§ **What is being asked**: The answer must consist of the entries, copied exactly and in full.

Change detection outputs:
=== Begin Enclosure ===

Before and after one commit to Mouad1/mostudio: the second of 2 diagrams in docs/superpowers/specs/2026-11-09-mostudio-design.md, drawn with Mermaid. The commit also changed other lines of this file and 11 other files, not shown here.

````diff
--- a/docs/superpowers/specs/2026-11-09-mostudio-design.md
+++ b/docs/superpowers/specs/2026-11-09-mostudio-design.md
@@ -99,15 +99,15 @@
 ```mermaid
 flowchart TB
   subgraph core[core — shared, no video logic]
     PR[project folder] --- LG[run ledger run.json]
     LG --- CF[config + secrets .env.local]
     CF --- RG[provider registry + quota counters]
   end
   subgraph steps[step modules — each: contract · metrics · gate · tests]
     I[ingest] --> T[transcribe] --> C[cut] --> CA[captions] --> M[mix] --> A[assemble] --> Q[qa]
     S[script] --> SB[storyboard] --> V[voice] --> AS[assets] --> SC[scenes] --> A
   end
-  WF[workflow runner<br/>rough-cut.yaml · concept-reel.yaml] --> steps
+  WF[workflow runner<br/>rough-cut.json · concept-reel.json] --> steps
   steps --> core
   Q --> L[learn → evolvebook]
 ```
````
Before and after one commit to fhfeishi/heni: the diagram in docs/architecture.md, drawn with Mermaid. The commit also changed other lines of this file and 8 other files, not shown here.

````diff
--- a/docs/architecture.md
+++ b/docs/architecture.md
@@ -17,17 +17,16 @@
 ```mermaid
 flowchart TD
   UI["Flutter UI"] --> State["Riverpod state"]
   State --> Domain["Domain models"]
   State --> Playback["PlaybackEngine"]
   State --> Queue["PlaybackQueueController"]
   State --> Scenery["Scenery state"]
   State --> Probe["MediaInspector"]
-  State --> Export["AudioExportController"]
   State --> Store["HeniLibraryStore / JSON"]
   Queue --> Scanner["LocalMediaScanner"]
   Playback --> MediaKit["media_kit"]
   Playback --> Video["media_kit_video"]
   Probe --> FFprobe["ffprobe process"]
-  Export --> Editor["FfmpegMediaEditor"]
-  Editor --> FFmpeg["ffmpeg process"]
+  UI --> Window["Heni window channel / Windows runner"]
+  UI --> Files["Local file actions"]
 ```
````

=== End Enclosure ===

§ **Result of this task**:
Before and after one commit to Mouad1/mostudio: the second of 2 diagrams in docs/superpowers/specs/2026-11-09-mostudio-design.md, drawn with Mermaid. The commit also changed other lines of this file and 11 other files, not shown here.

````diff
--- a/docs/superpowers/specs/2026-11-09-mostudio-design.md
+++ b/docs/superpowers/specs/2026-11-09-mostudio-design.md
@@ -99,15 +99,15 @@
 ```mermaid
 flowchart TB
   subgraph core[core — shared, no video logic]
     PR[project folder] --- LG[run ledger run.json]
     LG --- CF[config + secrets .env.local]
     CF --- RG[provider registry + quota counters]
   end
   subgraph steps[step modules — each: contract · metrics · gate · tests]
     I[ingest] --> T[transcribe] --> C[cut] --> CA[captions] --> M[mix] --> A[assemble] --> Q[qa]
     S[script] --> SB[storyboard] --> V[voice] --> AS[assets] --> SC[scenes] --> A
   end
-  WF[workflow runner<br/>rough-cut.yaml · concept-reel.yaml] --> steps
+  WF[workflow runner<br/>rough-cut.json · concept-reel.json] --> steps
   steps --> core
   Q --> L[learn → evolvebook]
 ```
````
Before and after one commit to fhfeishi/heni: the diagram in docs/architecture.md, drawn with Mermaid. The commit also changed other lines of this file and 8 other files, not shown here.

````diff
--- a/docs/architecture.md
+++ b/docs/architecture.md
@@ -17,17 +17,16 @@
 ```mermaid
 flowchart TD
   UI["Flutter UI"] --> State["Riverpod state"]
   State --> Domain["Domain models"]
   State --> Playback["PlaybackEngine"]
   State --> Queue["PlaybackQueueController"]
   State --> Scenery["Scenery state"]
   State --> Probe["MediaInspector"]
-  State --> Export["AudioExportController"]
   State --> Store["HeniLibraryStore / JSON"]
   Queue --> Scanner["LocalMediaScanner"]
   Playback --> MediaKit["media_kit"]
   Playback --> Video["media_kit_video"]
   Probe --> FFprobe["ffprobe process"]
-  Export --> Editor["FfmpegMediaEditor"]
-  Editor --> FFmpeg["ffmpeg process"]
+  UI --> Window["Heni window channel / Windows runner"]
+  UI --> Files["Local file actions"]
 ```
````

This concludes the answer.